Your goal:
State how many lines in the listing below include the word "will", and add nothing besides the number.

Records for processing:

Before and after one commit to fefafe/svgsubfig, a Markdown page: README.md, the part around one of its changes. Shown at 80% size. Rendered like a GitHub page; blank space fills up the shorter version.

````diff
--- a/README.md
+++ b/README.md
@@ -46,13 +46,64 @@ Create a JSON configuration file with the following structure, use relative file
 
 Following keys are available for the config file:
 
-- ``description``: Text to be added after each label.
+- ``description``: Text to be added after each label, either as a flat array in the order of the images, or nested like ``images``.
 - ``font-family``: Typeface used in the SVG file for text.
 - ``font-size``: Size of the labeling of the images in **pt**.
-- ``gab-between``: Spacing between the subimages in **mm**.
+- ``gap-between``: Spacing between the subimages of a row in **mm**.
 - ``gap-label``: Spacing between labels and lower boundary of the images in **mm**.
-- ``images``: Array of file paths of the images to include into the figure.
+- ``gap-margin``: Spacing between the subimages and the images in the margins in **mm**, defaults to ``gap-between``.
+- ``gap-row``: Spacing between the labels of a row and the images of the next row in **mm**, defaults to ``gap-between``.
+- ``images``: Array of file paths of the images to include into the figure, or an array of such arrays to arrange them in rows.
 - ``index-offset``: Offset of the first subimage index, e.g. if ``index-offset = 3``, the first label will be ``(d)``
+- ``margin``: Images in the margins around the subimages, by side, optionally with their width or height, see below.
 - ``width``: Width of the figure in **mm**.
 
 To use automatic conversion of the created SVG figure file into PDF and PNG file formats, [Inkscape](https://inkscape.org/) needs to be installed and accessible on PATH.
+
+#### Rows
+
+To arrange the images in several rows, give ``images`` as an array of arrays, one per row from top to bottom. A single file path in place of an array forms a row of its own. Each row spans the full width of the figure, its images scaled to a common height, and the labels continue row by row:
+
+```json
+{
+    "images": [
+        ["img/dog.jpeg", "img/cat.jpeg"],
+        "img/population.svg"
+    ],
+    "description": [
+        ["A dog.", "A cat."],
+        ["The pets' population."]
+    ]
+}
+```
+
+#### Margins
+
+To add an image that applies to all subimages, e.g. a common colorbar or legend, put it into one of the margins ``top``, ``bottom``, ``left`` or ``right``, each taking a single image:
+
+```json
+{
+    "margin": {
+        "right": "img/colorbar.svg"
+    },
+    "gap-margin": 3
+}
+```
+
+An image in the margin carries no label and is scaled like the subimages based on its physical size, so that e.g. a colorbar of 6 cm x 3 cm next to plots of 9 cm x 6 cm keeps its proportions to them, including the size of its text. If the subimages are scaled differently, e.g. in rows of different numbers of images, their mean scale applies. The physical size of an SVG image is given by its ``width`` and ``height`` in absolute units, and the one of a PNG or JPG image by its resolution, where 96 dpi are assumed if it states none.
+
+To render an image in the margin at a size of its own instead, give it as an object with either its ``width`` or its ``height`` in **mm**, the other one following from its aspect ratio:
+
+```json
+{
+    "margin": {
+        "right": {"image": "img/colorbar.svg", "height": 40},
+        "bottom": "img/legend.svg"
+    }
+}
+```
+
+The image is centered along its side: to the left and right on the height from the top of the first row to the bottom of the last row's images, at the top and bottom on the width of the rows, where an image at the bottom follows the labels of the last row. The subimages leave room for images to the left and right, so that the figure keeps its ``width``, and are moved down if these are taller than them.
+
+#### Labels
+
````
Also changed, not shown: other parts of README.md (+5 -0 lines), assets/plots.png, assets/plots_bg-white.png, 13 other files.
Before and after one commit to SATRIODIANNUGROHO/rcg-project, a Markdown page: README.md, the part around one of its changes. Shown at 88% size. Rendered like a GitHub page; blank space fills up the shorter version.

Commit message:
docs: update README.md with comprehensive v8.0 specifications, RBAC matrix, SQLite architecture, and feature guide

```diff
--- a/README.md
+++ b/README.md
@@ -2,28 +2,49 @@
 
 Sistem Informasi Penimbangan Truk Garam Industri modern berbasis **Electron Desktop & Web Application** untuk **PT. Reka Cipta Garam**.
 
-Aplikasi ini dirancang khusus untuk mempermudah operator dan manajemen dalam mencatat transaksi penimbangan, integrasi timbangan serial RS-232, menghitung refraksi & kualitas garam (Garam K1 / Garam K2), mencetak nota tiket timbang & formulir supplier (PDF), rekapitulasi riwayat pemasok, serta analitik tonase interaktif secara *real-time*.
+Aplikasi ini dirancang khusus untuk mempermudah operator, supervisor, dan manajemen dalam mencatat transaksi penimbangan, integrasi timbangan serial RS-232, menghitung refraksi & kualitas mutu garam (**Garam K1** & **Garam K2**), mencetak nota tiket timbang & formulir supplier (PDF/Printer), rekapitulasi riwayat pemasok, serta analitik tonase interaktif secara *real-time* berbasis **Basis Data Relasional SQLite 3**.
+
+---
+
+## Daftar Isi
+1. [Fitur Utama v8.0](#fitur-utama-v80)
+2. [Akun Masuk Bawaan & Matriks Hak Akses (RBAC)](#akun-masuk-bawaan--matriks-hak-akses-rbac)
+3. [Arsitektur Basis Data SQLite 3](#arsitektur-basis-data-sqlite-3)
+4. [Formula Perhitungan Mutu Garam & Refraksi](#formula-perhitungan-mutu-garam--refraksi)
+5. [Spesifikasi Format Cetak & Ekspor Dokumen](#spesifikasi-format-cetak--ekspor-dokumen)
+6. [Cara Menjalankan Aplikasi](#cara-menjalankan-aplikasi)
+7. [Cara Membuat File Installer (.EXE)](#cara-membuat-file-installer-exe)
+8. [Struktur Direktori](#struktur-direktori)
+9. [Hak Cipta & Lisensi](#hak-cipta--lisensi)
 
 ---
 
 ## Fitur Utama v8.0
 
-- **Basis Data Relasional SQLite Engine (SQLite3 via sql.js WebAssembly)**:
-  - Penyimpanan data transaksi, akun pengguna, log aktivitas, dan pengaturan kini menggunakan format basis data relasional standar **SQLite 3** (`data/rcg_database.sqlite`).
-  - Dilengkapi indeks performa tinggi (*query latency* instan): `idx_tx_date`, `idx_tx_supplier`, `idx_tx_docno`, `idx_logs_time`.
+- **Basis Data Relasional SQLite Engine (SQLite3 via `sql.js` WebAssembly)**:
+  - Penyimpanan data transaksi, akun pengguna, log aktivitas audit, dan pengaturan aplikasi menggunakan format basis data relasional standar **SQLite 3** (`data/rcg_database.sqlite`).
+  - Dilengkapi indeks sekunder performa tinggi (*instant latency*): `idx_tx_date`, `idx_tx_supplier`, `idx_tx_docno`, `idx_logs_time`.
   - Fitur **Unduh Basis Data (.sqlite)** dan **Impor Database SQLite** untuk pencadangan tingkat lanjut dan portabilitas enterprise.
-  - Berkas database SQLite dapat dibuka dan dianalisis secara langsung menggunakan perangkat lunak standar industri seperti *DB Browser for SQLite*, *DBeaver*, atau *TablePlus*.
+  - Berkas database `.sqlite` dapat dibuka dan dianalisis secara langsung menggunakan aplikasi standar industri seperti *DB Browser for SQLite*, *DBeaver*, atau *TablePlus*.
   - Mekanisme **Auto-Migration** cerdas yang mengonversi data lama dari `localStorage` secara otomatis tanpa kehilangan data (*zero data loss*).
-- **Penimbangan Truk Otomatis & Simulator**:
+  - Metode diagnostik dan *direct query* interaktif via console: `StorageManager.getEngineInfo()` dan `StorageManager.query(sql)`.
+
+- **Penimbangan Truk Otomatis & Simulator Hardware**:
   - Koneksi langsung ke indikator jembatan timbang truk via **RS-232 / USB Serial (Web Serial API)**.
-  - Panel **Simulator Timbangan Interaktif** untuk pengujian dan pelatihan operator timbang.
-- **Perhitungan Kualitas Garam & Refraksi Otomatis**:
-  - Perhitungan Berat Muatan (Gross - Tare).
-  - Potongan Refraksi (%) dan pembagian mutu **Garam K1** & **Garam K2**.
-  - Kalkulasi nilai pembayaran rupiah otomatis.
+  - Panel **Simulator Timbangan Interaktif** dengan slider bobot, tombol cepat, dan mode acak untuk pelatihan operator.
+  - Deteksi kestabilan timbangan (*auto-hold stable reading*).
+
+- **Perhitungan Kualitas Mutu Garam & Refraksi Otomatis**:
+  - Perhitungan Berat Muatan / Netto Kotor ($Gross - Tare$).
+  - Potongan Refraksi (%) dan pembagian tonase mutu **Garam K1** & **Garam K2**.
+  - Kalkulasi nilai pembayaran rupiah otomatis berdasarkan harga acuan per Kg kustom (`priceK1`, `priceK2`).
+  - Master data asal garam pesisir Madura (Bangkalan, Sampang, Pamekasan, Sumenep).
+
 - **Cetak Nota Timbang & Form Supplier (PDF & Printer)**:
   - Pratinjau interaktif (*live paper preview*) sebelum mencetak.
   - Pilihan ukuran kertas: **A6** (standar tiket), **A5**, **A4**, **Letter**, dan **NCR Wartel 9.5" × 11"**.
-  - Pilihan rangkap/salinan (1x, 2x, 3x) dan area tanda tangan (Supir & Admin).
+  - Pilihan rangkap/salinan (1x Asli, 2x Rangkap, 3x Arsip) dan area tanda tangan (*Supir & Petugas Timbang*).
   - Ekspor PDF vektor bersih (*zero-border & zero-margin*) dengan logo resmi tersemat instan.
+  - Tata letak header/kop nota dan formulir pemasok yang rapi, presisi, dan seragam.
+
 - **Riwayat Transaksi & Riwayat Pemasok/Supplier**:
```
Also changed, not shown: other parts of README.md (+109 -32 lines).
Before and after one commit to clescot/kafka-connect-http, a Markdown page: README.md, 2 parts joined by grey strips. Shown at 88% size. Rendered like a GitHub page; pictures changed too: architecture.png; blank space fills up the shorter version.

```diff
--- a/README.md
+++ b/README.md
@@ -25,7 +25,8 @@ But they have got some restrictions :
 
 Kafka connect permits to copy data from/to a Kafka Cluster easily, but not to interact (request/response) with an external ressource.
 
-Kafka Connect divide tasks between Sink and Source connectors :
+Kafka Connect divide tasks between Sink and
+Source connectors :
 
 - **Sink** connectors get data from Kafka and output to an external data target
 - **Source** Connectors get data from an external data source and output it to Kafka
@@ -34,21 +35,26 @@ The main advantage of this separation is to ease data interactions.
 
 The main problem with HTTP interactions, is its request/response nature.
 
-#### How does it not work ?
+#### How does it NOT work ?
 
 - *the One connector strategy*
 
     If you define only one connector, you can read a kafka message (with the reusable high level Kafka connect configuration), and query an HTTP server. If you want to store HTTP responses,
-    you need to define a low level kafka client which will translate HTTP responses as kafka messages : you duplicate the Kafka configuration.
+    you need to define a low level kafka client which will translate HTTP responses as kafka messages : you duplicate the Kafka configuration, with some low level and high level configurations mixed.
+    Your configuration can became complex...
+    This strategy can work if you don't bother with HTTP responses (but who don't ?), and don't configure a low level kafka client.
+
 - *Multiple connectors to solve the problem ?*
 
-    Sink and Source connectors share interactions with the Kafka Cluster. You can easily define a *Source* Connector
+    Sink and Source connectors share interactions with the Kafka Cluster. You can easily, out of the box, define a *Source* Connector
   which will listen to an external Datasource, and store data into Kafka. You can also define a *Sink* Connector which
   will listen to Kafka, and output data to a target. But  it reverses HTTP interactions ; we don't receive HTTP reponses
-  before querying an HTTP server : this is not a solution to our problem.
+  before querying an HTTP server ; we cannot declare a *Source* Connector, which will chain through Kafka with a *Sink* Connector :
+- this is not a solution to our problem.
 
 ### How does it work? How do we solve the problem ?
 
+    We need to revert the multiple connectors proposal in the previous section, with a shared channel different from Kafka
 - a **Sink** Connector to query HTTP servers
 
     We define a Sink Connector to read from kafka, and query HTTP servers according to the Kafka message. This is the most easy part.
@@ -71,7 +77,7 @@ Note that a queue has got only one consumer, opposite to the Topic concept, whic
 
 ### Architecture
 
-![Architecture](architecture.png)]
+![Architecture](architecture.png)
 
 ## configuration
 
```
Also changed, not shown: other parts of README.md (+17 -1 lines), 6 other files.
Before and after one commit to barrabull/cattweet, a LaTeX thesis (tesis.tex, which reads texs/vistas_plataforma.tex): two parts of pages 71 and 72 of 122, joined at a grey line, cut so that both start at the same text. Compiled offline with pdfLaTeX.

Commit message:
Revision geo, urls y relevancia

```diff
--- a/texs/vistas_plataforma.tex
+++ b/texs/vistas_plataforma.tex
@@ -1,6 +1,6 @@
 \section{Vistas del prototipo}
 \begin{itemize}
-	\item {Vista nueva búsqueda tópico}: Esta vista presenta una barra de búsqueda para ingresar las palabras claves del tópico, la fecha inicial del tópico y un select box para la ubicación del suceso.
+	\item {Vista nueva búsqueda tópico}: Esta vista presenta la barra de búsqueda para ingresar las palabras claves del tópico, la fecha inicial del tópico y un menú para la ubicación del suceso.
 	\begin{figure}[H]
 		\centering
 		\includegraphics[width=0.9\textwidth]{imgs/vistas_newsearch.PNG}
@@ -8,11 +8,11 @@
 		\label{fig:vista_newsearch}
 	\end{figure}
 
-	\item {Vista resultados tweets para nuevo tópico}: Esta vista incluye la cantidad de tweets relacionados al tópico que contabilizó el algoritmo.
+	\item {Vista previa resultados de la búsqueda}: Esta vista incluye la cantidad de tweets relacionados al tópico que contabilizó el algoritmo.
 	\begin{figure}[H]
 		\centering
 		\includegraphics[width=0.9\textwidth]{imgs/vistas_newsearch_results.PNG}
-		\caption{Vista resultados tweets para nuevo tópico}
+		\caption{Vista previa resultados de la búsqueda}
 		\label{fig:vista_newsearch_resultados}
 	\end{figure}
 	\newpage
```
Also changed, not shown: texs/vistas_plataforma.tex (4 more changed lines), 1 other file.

Task result:
6